Fashion, wrote Oscar Wilde “is a form of ugliness so intolerable that we have to alter it every six months.” I’ve been pondering this epigram recently, hobbling up and down the rue des Beaux Arts in Paris. For the last few years, I’ve stayed here while covering the fashion shows, around the corner from the hotel in which Wilde died in 1900. And every day I have walked past the plaque commemorating him: hence the pondering.
Wilde has credentials as a fashion hack. Not only did he create literature’s greatest handbag, he also edited a fashion-heavy magazine entitled The Woman’s World, in which he delivered his famous aperçu. The gig clearly wearied him.
Oh Oscar! You don’t know how easy you had it. These days, serious fashion editors must attend scores of fashion shows each year. By the time we arrive for the season’s last leg in Paris, after three weeks in other cities, the ugliest and most intolerable cruelty of all awaits us. This, despite Wilde’s airy hauteur, has nothing to do with clothes: it’s the chairs.
Lanvin, Hermès, Dries van Noten, Lemaire. These are just a few of the luxury fashion houses that have continued an ancient Parisian fashion tradition: obliging guests to watch their shows while seated on a piece of furniture whose design is exquisitely uncomfortable. This antique folding chair has a seat made of five stapled slats of splintery wood and is apparently available in unlimited supply. Rows of them are lashed together with zip-ties to ensure you are intimately acquainted with your neighbours: each chair is a little over 40cm wide. The angle of the chair’s back is even worse: with a pitch of around 125°, you can recline only if you’re prepared to stare at the roof.
This may sound like a first-world problem. But we spend hours in these chairs, squished on top of each other and awkwardly contorted. Collections designed to spark transports of delight are difficult to appreciate when your sciatic nerves are twanging like guitar strings.
So why are the most exclusive shows kitted out with chairs that torture their eminent spectators? My enquiries initially produced no answers – only impassioned expressions of fellow-feeling. “They are the worst – and they have been around for ever,” said Virginie Mouzat of Vanity Fair France. Sophia Neophitou of 10 Magazine has developed a complex coping strategy. “Splaying is out of the question – so forget manspreading. I often side saddle on them. Or we do that thing where one person sits forward and the person alongside leans back. But you can’t really lean back because it looks like you are being indifferent.”
Then I got a lead: the chairs, an old lag said, first appeared over 20 years ago at the shows of Ann Demeulemeester. Her Parisian press agent, now as then, is an evergreen fashion fixture named Michèle Montagne. My tipster suggested she was the guilty party. So as she loitered on the steps of the Palais de Chaillot before Demeulemeester’s show, I hit her with my “J’accuse.” Was she responsible for our torture?

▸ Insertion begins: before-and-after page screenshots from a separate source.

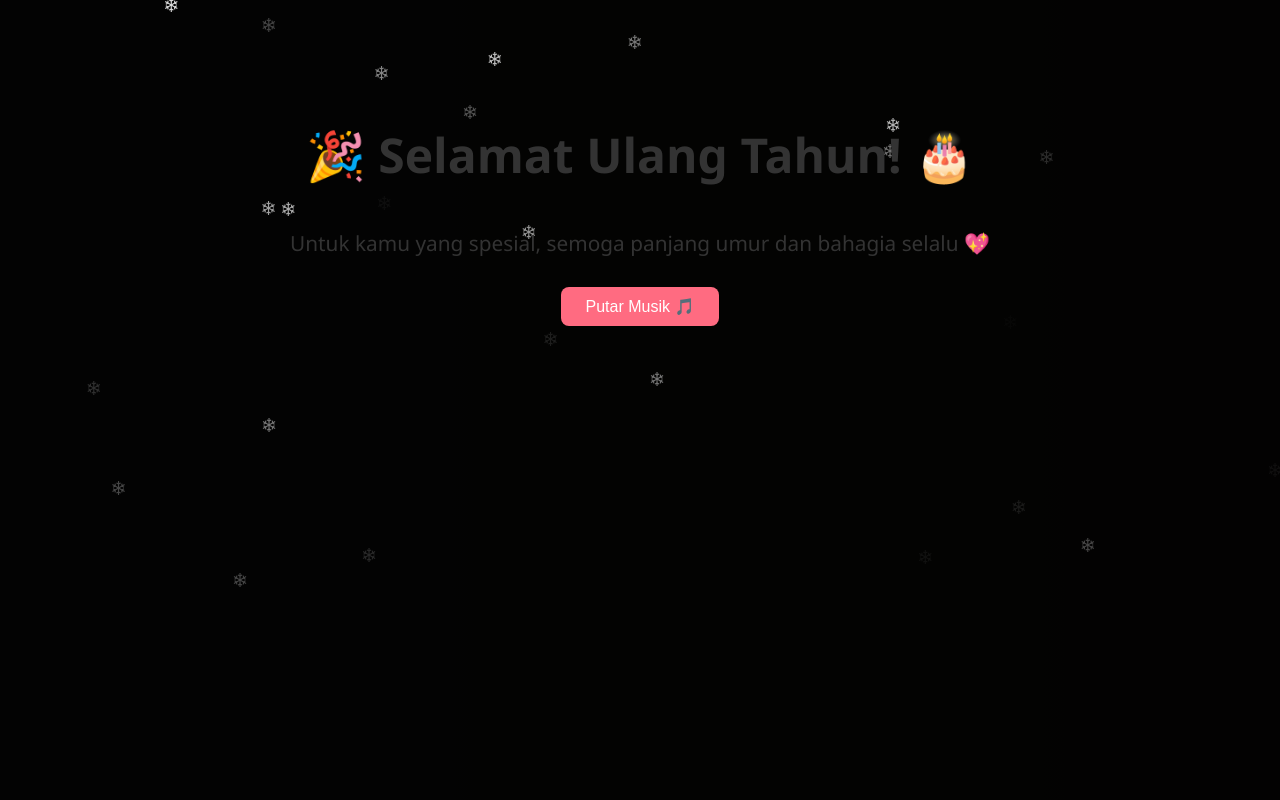
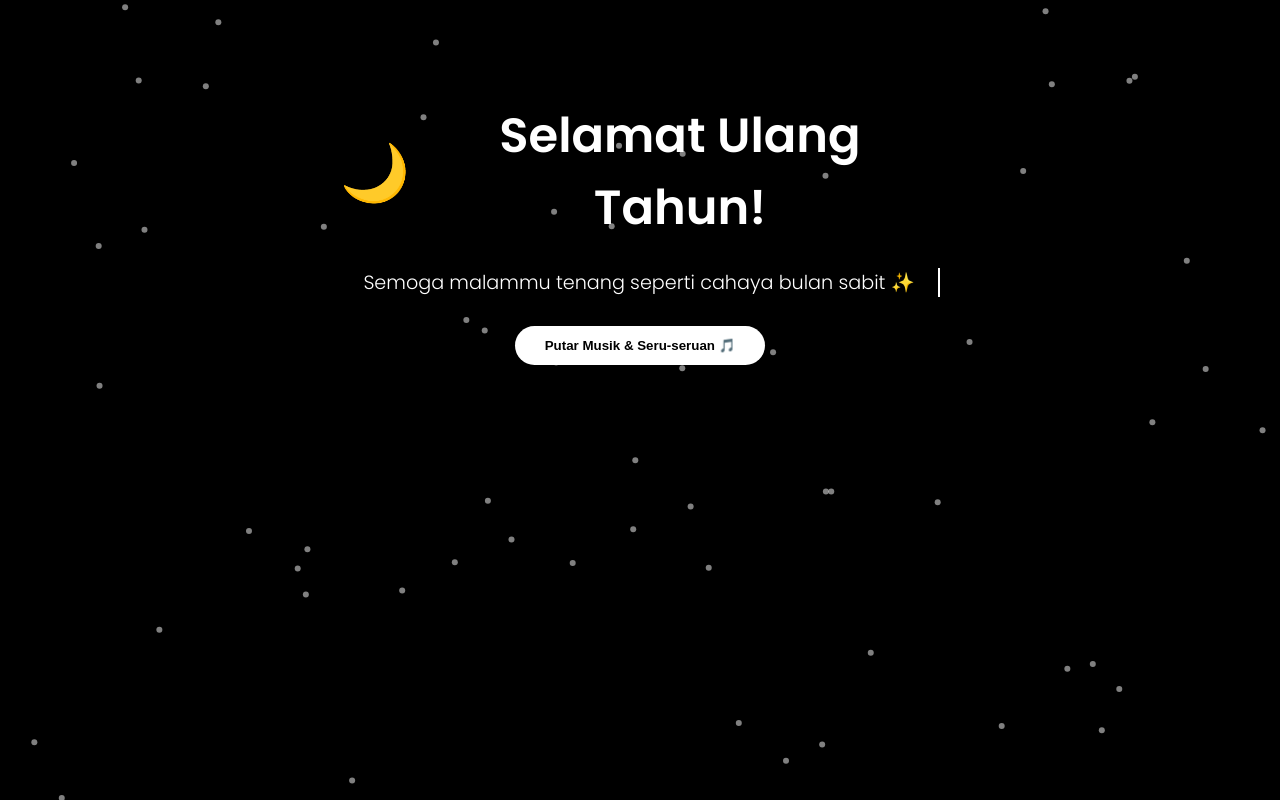
Before and after one commit to MoonForLight/HBD, a plain HTML site: page index.html in a window 1280 px wide. Drawn offline with nearby package versions, Linux system fonts and the light colour scheme.

Commit message:
index.html

```diff
--- a/index.html
+++ b/index.html
@@ -4,191 +4,144 @@
   <meta charset="UTF-8" />
   <meta name="viewport" content="width=device-width, initial-scale=1.0"/>
   <title>Selamat Ulang Tahun!</title>
+  <link href="https://fonts.googleapis.com/css2?family=Poppins:wght@300;600&display=swap" rel="stylesheet">
   <style>
+    *{margin:0;padding:0;box-sizing:border-box}
     body {
-      margin: 0;
-      padding: 0;
-      font-family: 'Segoe UI', sans-serif;
-      background: linear-gradient(to right, #ffecd2, #fcb69f);
+      font-family: 'Poppins', sans-serif;
+      background: #000;
+      color: #fff;
       overflow: hidden;
     }
-
     .container {
       position: relative;
       z-index: 2;
+      max-width: 600px;
+      margin: 100px auto 50px;
       text-align: center;
-      padding-top: 100px;
-      color: #333;
     }
-
     h1 {
       font-size: 3rem;
-      animation: bounce 1s infinite alternate;
+      margin-bottom: 0.5em;
+      display: flex;
+      align-items: center;
+      justify-content: center;
     }
-
+    h1 .moon { font-size: 3.5rem; margin-right: 10px; }
     #typewriter {
-      font-size: 1.3rem;
-      margin-top: 20px;
+      font-size: 1.2rem;
+      overflow: hidden;
       white-space: nowrap;
-      overflow: hidden;
-      border-right: 3px solid #333;
+      border-right: 2px solid #fff;
       width: 0;
-      animation: typing 5s steps(40, end) forwards, blink 0.75s step-end infinite;
+      margin: 0 auto 1.5em;
+      animation: typing 4s steps(40,end) forwards, blink 0.8s step-end infinite;
     }
-
     button {
-      margin-top: 30px;
-      padding: 10px 25px;
-      font-size: 1rem;
-      background-color: #ff6b81;
-      color: white;
+      padding: 12px 30px;
+      background: #fff;
+      color: #000;
+      font-weight: 600;
       border: none;
-      border-radius: 8px;
+      border-radius: 30px;
       cursor: pointer;
+      transition: .3s;
     }
-
     button:hover {
-      background-color: #ff4757;
+      box-shadow: 0 0 15px #fff, 0 0 30px #fff;
+      transform: scale(1.05);
     }
-
-    @keyframes bounce {
-      from { transform: translateY(0); }
-      to { transform: translateY(-10px); }
+    canvas, #tsparticles { position: fixed; top:0;left:0; width:100%;height:100%;pointer-events:none;z-index:1 }
+    .confetti {
+      position: fixed;
+      top: -2em; font-size:1.5rem;
+      animation: dropConfetti 3s linear forwards;
+      z-index:2; pointer-events:none;
     }
-
-    @keyframes typing {
-      to { width: 100%; }
-    }
-
-    @keyframes blink {
-      50% { border-color: transparent; }
-    }
-
-    canvas {
-      position: fixed;
-      top: 0;
-      left: 0;
-      width: 100%;
-      height: 100%;
-      z-index: 0;
-      pointer-events: none;
-    }
-
-    .snowflake {
-      position: fixed;
-      top: -10px;
-      color: white;
-      font-size: 1.2em;
-      animation: fall linear infinite;
-      pointer-events: none;
-      z-index: 1;
-    }
-
-    @keyframes fall {
-      to {
-        transform: translateY(100vh);
-        opacity: 0;
-      }
-    }
+    @keyframes typing { to{width:100%} }
+    @keyframes blink {50%{border-color:transparent}}
+    @keyframes dropConfetti { to{transform: translateY(100vh); opacity:0}}
   </style>
 </head>
 <body>
 
 <canvas id="fireworks"></canvas>
+<div id="tsparticles"></div>
 
 <div class="container">
-  <h1>🎉 Selamat Ulang Tahun! 🎂</h1>
-  <div id="typewriter">Untuk kamu yang spesial, semoga panjang umur dan bahagia selalu 💖</div>
-  <button onclick="playMusic()">Putar Musik 🎵</button>
+  <h1><span class="moon">🌙</span>Selamat Ulang Tahun!</h1>
+  <div id="typewriter">Semoga malammu tenang seperti cahaya bulan sabit ✨</div>
+  <button onclick="playAll()">Putar Musik & Seru-seruan 🎵</button>
   <div id="yt-wrapper"></div>
 </div>
 
-<!-- Fireworks -->
+<!-- Particle.js -->
+<script src="https://cdn.jsdelivr.net/npm/tsparticles@2.9.3/tsparticles.bundle.min.js"></script>
 <script>
-  const canvas = document.getElementById("fireworks");
-  const ctx = canvas.getContext("2d");
-  canvas.width = window.innerWidth;
-  canvas.height = window.innerHeight;
-
-  let fireworks = [];
-
-  function Firework(x, y) {
-    this.x = x;
-    this.y = y;
-    this.particles = [];
-    for (let i = 0; i < 100; i++) {
-      this.particles.push(new Particle(x, y));
+  tsParticles.load("tsparticles", {
+    fullScreen:{enable:true,zIndex:1},
+    particles:{
+      number:{value:60},
+      size:{value:3,random:{min:1,max:4}},
+      move:{enable:true,speed:1},
+      color:{value:"#fff"},
+      opacity:{value:0.5}
     }
-  }
-
-  function Particle(x, y) {
-    this.x = x;
-    this.y = y;
-    this.radius = 2;
-    this.color = `hsl(${Math.random() * 360}, 100%, 50%)`;
-    this.speed = Math.random() * 5;
-    this.angle = Math.random() * 2 * Math.PI;
-    this.gravity = 0.05;
-    this.alpha = 1;
-  }
-
-  Particle.prototype.update = function () {
-    this.x += Math.cos(this.angle) * this.speed;
-    this.y += Math.sin(this.angle) * this.speed + this.gravity;
-    this.alpha -= 0.01;
-  };
-
-  function animate() {
-    ctx.fillStyle = "rgba(0, 0, 0, 0.1)";
-    ctx.fillRect(0, 0, canvas.width, canvas.height);
-    fireworks.forEach((fw, index) => {
-      fw.particles.forEach(p => {
-        p.update();
-        ctx.globalAlpha = p.alpha;
-        ctx.beginPath();
-        ctx.arc(p.x, p.y, p.radius, 0, 2 * Math.PI);
-        ctx.fillStyle = p.color;
-        ctx.fill();
-      });
-      if (fw.particles[0].alpha <= 0) fireworks.splice(index, 1);
-    });
-    requestAnimationFrame(animate);
-  }
-
-  animate();
-
-  canvas.addEventListener("click", e => {
-    fireworks.push(new Firework(e.clientX, e.clientY));
   });
 </script>
 
-<!-- Snowfall -->
+<!-- Fireworks -->
 <script>
-  function createSnowflake() {
-    const flake = document.createElement("div");
-    flake.classList.add("snowflake");
-    flake.innerText = "❄";
-    flake.style.left = Math.random() * window.innerWidth + "px";
-    flake.style.animationDuration = 5 + Math.random() * 5 + "s";
-    flake.style.opacity = Math.random();
-    document.body.appendChild(flake);
-    setTimeout(() => flake.remove(), 10000);
+  const canvas = document.getElementById("fireworks"), ctx = canvas.getContext("2d");
+  canvas.width = innerWidth; canvas.height = innerHeight;
+  let fireworks = [];
+  function Firework(x,y){this.x=x;this.y=y;this.p=[];for(let i=0;i<80;i++)this.p.push(new Particle(x,y))}
+  function Particle(x,y){
+    this.x=x;this.y=y;this.r=2;
+    this.color=`hsl(200,100%,80%)`;
+    this.sp=Math.random()*4;this.ang=Math.random()*2*Math.PI;
+    this.gr=0.04;this.a=1;
   }
-
-  setInterval(createSnowflake, 200);
+  Particle.prototype.update=function(){
+    this.x+=Math.cos(this.ang)*this.sp;
+    this.y+=Math.sin(this.ang)*this.sp+this.gr;
+    this.a-=0.015;
+  };
+  function anim(){
+    ctx.fillStyle="rgba(0,0,0,0.1)";ctx.fillRect(0,0,canvas.width,canvas.height);
+    fireworks.forEach((fw,i)=>{
+      fw.p.forEach(p=>{
+        p.update();
+        ctx.globalAlpha=p.a;
+        ctx.beginPath();
+        ctx.arc(p.x,p.y,p.r,0,2*Math.PI);
+        ctx.fillStyle=p.color;ctx.fill();
+      });
+      if(fw.p[0].a<=0)fireworks.splice(i,1);
+    });
+    requestAnimationFrame(anim);
+  }
+  anim();
+  canvas.addEventListener("click", e=>fireworks.push(new Firework(e.clientX,e.clientY)));
 </script>
 
-<!-- Music -->
+<!-- Main Script: Confetti | Music -->
 <script>
-  function playMusic() {
+  function playAll(){
+    // Musik via YouTube Embed
     const wrapper = document.getElementById("yt-wrapper");
-    const videoId = "Zjc-o9W6fLk";
-    wrapper.innerHTML = `
-      <iframe
-        src="https://www.youtube.com/embed/${videoId}?autoplay=1&mute=0&loop=1&playlist=${videoId}&rel=0"
-        allow="autoplay"
-        style="width:0;height:0;border:0;"></iframe>
-    `;
+    wrapper.innerHTML = `<iframe src="https://www.youtube.com/embed/Zjc-o9W6fLk?autoplay=1&mute=0&loop=1&playlist=Zjc-o9W6fLk&rel=0" allow="autoplay" style="width:0;height:0;border:0;"></iframe>`;
+
+    // Confetti Jakarta 🎊
+    for(let i=0;i<30;i++){
+      const c = document.createElement("div");
+      c.className="confetti";
+      c.style.left=Math.random()*100+"vw";
+      c.style.fontSize=(Math.random()*10+10)+"px";
+      c.innerText = ["✨","🎊","🌟"][Math.floor(Math.random()*3)];
+      document.body.append(c);
+      setTimeout(()=>c.remove(),3000);
+    }
   }
 </script>
 
```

“Yes,” she replied blithely. They are “antique chairs from a circus – they lean back so far so you can look up at the trapeze artists.” Over the years, she added, several had collapsed when sat upon too forcefully. But, she added, “while they might not be comfortable, they are so poetic.”

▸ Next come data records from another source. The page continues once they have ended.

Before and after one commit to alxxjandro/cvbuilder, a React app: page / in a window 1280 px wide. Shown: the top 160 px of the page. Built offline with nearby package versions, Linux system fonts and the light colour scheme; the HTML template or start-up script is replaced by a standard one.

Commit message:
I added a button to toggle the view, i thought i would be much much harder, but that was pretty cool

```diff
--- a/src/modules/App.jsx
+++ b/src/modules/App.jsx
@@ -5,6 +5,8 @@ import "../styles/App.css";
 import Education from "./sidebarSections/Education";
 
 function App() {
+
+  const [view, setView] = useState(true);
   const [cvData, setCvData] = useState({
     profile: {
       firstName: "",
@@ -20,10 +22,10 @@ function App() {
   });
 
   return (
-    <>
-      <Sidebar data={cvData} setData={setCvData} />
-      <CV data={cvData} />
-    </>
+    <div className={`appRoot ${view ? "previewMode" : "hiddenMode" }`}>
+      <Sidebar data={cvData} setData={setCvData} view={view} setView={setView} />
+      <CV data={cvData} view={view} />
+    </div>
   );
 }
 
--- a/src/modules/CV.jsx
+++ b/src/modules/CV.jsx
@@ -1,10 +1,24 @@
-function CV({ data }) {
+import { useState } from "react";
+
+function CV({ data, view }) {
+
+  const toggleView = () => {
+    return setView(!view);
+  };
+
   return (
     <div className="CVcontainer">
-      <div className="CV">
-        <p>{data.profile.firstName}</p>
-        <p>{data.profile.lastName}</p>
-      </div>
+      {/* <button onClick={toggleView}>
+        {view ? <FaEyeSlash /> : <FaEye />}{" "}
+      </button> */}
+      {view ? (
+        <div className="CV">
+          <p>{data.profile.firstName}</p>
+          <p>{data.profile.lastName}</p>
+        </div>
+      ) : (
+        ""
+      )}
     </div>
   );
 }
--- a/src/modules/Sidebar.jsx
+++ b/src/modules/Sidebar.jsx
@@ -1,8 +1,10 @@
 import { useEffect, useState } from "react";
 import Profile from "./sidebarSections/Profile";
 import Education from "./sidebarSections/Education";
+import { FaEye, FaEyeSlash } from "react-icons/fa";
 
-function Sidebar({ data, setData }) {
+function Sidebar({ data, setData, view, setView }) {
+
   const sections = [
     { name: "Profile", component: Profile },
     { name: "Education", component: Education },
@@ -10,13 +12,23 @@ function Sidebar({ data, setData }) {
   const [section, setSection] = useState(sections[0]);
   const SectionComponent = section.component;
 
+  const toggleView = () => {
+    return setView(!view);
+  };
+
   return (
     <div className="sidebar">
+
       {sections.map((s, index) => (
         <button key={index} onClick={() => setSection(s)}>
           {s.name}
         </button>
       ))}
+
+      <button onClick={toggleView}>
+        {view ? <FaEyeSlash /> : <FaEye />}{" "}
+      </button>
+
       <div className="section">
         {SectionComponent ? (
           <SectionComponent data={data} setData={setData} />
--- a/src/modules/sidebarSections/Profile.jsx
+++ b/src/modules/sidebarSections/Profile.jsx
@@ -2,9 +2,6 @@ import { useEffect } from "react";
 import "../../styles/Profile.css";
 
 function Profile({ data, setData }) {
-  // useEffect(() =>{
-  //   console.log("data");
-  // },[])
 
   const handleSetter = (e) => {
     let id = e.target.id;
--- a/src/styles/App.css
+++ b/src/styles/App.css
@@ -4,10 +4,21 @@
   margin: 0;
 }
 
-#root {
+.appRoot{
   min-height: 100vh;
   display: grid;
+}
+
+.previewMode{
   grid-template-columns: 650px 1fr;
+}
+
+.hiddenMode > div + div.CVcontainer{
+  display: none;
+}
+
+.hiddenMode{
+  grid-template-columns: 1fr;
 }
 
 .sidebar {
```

As I waited for the show to begin in one of Montagne’s chairs, my sciatic nerve fired up afresh. A rumba of lumbar pain rippled through my torso. After what seemed like an eternity, the clothes came out: stiffened linen shrouds and the odd crushed velvet dress. They were very beautiful, and not a little Wildean in inspiration. And Wilde himself might have savoured the paradox of the chairs. Behind the ecstasy of the catwalk lies so much agony – the tantrums, the tears, the unrealised designs and asphyxiating bodices. So maybe it’s appropriate that we, who derive so much pleasure from fashion, should feel some of the pain that goes into it.